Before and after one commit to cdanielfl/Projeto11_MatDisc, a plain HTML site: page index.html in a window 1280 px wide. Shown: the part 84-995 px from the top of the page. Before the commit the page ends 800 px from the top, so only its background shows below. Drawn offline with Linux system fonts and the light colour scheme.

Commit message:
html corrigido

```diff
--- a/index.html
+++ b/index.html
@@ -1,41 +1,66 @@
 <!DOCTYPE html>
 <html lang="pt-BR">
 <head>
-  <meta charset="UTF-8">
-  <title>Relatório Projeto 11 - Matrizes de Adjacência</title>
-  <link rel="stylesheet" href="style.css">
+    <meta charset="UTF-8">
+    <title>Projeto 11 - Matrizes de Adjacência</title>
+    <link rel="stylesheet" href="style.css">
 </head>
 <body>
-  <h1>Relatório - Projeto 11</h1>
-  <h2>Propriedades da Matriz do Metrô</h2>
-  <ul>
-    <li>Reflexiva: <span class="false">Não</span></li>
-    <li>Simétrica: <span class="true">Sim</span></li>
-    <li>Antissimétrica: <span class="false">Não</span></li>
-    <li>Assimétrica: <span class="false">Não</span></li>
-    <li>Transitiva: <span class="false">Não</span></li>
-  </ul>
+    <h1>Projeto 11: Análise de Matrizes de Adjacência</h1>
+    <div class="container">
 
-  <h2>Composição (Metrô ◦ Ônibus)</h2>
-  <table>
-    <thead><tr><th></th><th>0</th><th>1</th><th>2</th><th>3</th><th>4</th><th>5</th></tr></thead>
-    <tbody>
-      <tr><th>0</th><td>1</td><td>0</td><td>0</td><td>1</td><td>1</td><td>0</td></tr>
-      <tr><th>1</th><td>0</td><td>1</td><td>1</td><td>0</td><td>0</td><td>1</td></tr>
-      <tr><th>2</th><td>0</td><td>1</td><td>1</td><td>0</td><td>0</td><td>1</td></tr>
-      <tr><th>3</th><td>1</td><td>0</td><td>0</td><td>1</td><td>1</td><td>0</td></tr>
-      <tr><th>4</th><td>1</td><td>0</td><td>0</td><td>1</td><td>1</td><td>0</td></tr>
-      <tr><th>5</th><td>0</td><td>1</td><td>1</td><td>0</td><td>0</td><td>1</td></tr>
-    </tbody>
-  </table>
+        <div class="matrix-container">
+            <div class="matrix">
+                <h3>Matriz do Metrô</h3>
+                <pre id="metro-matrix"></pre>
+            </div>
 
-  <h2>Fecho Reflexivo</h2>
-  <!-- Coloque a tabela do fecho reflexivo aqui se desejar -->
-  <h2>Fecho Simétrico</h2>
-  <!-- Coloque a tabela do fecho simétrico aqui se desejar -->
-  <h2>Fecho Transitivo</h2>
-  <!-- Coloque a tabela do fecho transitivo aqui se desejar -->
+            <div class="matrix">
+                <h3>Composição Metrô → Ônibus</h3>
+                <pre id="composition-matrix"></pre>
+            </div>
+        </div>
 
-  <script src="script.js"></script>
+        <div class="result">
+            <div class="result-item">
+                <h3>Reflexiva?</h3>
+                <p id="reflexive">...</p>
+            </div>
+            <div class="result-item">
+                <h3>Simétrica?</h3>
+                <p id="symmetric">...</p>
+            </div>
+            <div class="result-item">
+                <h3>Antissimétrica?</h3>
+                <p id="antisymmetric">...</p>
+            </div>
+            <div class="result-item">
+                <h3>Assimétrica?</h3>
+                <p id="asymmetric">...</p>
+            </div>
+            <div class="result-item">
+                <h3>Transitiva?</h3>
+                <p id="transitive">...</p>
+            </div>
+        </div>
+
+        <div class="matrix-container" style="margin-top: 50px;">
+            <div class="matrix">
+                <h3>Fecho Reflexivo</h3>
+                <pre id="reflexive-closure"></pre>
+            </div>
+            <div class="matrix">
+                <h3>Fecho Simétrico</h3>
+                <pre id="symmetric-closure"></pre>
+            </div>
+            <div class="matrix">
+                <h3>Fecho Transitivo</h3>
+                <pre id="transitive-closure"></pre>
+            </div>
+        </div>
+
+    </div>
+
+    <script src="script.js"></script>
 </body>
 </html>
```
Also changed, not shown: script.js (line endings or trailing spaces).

### TRY IT
All of the data must be written out again, exactly as it stands.

### RESULT OF THIS TASK
Before and after one commit to cdanielfl/Projeto11_MatDisc, a plain HTML site: page index.html in a window 1280 px wide. Shown: the part 84-995 px from the top of the page. Before the commit the page ends 800 px from the top, so only its background shows below. Drawn offline with Linux system fonts and the light colour scheme.

Commit message:
html corrigido

```diff
--- a/index.html
+++ b/index.html
@@ -1,41 +1,66 @@
 <!DOCTYPE html>
 <html lang="pt-BR">
 <head>
-  <meta charset="UTF-8">
-  <title>Relatório Projeto 11 - Matrizes de Adjacência</title>
-  <link rel="stylesheet" href="style.css">
+    <meta charset="UTF-8">
+    <title>Projeto 11 - Matrizes de Adjacência</title>
+    <link rel="stylesheet" href="style.css">
 </head>
 <body>
-  <h1>Relatório - Projeto 11</h1>
-  <h2>Propriedades da Matriz do Metrô</h2>
-  <ul>
-    <li>Reflexiva: <span class="false">Não</span></li>
-    <li>Simétrica: <span class="true">Sim</span></li>
-    <li>Antissimétrica: <span class="false">Não</span></li>
-    <li>Assimétrica: <span class="false">Não</span></li>
-    <li>Transitiva: <span class="false">Não</span></li>
-  </ul>
+    <h1>Projeto 11: Análise de Matrizes de Adjacência</h1>
+    <div class="container">
 
-  <h2>Composição (Metrô ◦ Ônibus)</h2>
-  <table>
-    <thead><tr><th></th><th>0</th><th>1</th><th>2</th><th>3</th><th>4</th><th>5</th></tr></thead>
-    <tbody>
-      <tr><th>0</th><td>1</td><td>0</td><td>0</td><td>1</td><td>1</td><td>0</td></tr>
-      <tr><th>1</th><td>0</td><td>1</td><td>1</td><td>0</td><td>0</td><td>1</td></tr>
-      <tr><th>2</th><td>0</td><td>1</td><td>1</td><td>0</td><td>0</td><td>1</td></tr>
-      <tr><th>3</th><td>1</td><td>0</td><td>0</td><td>1</td><td>1</td><td>0</td></tr>
-      <tr><th>4</th><td>1</td><td>0</td><td>0</td><td>1</td><td>1</td><td>0</td></tr>
-      <tr><th>5</th><td>0</td><td>1</td><td>1</td><td>0</td><td>0</td><td>1</td></tr>
-    </tbody>
-  </table>
+        <div class="matrix-container">
+            <div class="matrix">
+                <h3>Matriz do Metrô</h3>
+                <pre id="metro-matrix"></pre>
+            </div>
 
-  <h2>Fecho Reflexivo</h2>
-  <!-- Coloque a tabela do fecho reflexivo aqui se desejar -->
-  <h2>Fecho Simétrico</h2>
-  <!-- Coloque a tabela do fecho simétrico aqui se desejar -->
-  <h2>Fecho Transitivo</h2>
-  <!-- Coloque a tabela do fecho transitivo aqui se desejar -->
+            <div class="matrix">
+                <h3>Composição Metrô → Ônibus</h3>
+                <pre id="composition-matrix"></pre>
+            </div>
+        </div>
 
-  <script src="script.js"></script>
+        <div class="result">
+            <div class="result-item">
+                <h3>Reflexiva?</h3>
+                <p id="reflexive">...</p>
+            </div>
+            <div class="result-item">
+                <h3>Simétrica?</h3>
+                <p id="symmetric">...</p>
+            </div>
+            <div class="result-item">
+                <h3>Antissimétrica?</h3>
+                <p id="antisymmetric">...</p>
+            </div>
+            <div class="result-item">
+                <h3>Assimétrica?</h3>
+                <p id="asymmetric">...</p>
+            </div>
+            <div class="result-item">
+                <h3>Transitiva?</h3>
+                <p id="transitive">...</p>
+            </div>
+        </div>
+
+        <div class="matrix-container" style="margin-top: 50px;">
+            <div class="matrix">
+                <h3>Fecho Reflexivo</h3>
+                <pre id="reflexive-closure"></pre>
+            </div>
+            <div class="matrix">
+                <h3>Fecho Simétrico</h3>
+                <pre id="symmetric-closure"></pre>
+            </div>
+            <div class="matrix">
+                <h3>Fecho Transitivo</h3>
+                <pre id="transitive-closure"></pre>
+            </div>
+        </div>
+
+    </div>
+
+    <script src="script.js"></script>
 </body>
 </html>
```
Also changed, not shown: script.js (line endings or trailing spaces).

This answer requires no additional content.